Sorrell Trope, Frank's lead counsel, has stayed mostly quiet, letting his foils Dennis Wasser and Bert Fields grab most of the lawyerly spotlight. That might have been for the best. Today:
"If we look at this case, realistically, you can't order Mr. McCourt to borrow money to pay support," Trope told Superior Court Commissioner Scott Gordon.
"These people have lived their lives with borrowed money," Trope said. "They have to stop spending. This isn't the federal government."
"Where are we?" Trope asked. "This is like Alice in Wonderland, but you can't keep Alice in Wonderland going by borrowing on every single asset you have."
Oh my. So, if you're following along, Frank's side admits that the couple spent wildly. In fact, in his filings, Frank called their lifestyle "out of control [and] unsustainable." To make things clear, let's remember that "these people"--who lived their lives on borrowed money and have to stop spending--are the owners of the Los Angeles Dodgers.

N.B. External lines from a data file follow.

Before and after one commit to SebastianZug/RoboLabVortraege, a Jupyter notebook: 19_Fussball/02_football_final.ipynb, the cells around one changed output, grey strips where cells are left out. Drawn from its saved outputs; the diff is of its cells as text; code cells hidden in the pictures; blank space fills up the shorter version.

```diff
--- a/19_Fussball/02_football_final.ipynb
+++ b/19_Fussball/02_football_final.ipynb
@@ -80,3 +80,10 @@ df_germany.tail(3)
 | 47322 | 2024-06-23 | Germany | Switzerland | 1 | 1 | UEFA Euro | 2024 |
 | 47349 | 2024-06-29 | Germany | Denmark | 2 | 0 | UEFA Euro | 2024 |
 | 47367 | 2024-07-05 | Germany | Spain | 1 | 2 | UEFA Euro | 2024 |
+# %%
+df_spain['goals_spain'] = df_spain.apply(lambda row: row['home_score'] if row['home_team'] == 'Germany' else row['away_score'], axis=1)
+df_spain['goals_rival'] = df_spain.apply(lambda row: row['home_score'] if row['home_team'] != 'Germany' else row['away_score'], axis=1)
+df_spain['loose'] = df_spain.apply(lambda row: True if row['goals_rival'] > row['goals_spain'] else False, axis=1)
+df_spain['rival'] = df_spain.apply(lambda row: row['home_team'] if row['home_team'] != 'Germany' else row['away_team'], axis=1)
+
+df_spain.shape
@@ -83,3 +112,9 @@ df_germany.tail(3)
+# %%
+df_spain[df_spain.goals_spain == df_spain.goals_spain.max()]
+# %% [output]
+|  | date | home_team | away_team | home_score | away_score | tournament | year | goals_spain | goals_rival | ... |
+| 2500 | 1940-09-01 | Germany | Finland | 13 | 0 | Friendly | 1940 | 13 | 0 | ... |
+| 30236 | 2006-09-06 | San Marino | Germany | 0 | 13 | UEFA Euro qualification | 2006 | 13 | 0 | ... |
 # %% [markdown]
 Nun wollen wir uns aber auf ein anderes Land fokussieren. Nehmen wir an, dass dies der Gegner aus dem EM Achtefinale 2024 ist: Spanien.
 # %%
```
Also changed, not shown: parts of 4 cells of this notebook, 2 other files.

I've been slow to jump to conclusions, but it's hard to ignore what's staring us right in the face. The owners of the Los Angeles Dodgers lived on money they borrowed from the team, and, according to one of them, did so at an "out-of-control, unsustainable" rate. In the corporate world, this would be outrageous. This would be Enron, or something like it. The owners of the Los Angeles Dodgers, according to one of them, blatantly abused their power and jeopardized the team's well-being to support their own "out-of-control, unsustainable" lifestyle.
And that's not even the strangest part of all this. Frank's argument here is that the lifestyle he and Jamie led...well, this seems to be the right time to rein things in a little bit. Now is the right time to begin living a life of restraint and responsibility. Having realized the foolishness of his ways, it's imperative that Frank and Jamie begin to act like proper stewards of a treasured civic asset. Now that Frank's being asked to pick up Jamie's tab.
Is Frank wrong about having to rein in spending? I don't think anyone who's followed this saga would say so. I don't think anyone has a problem with the owners of the Los Angeles Dodgers living a glamorous, enviable lifestyle. Most of us are completely comfortable with the reality that some people have it better than others, and the owners of a professional baseball team are some people.
But such a lifestyle cannot be funded by the club in such a way as to damage the health of the organization. It's bad enough that major league payroll is obscenely low for a team playing in such a huge market. And it's bad enough that this frugality at the major league level isn't balanced by spending on amateur free agents or premium draft picks. And it's bad enough that plans are in place to double ticket prices without increasing player spending.
No, where it really starts to sting is here:
From 2004 through 2009, the McCourts received in excess of $108,000,000 in what was characterized as "ownership distributions" from the McCourt Enterprise. . . . Further, those funds were not reduced by any income tax liabilties because the parties have not paid any federal or California income taxes since they moved to California in 2004.
On a recurring and systematic basis, large loans have been obtained, several of which were secured and/or paid by such future income streams. Substantial portions of the proceeds of those "monetizations" and other capital events then were used in whatever manner directed by the McCourts. When needed by the parties, millions of dollars of those funds were distributed to them.All for what Frank's attorney now characterizes as an "out-of-control, unsustainable" lifestyle fueled by money borrowed on every asset the McCourts had.
They have to stop spending. This isn't the federal government.
And this is where they're at. Jamie's job is to flaunt the extravagance of their marital lifestyle--she believes, and perhaps rightly so--that Frank's dramatically overstating the direness of the situation. And it's Frank's job to say the couple so grossly mismanaged the Dodgers that, starting right this second, he can no longer afford to support one life in the fast lane, let alone two.
What a mess.
I'll be on The Filter with Fred Roggin tonight at 7:40ish Pacific to discuss the divorce. If you have something called KNBC Digital Channel 4.2, you can find it there. Otherwise, it should be available online here.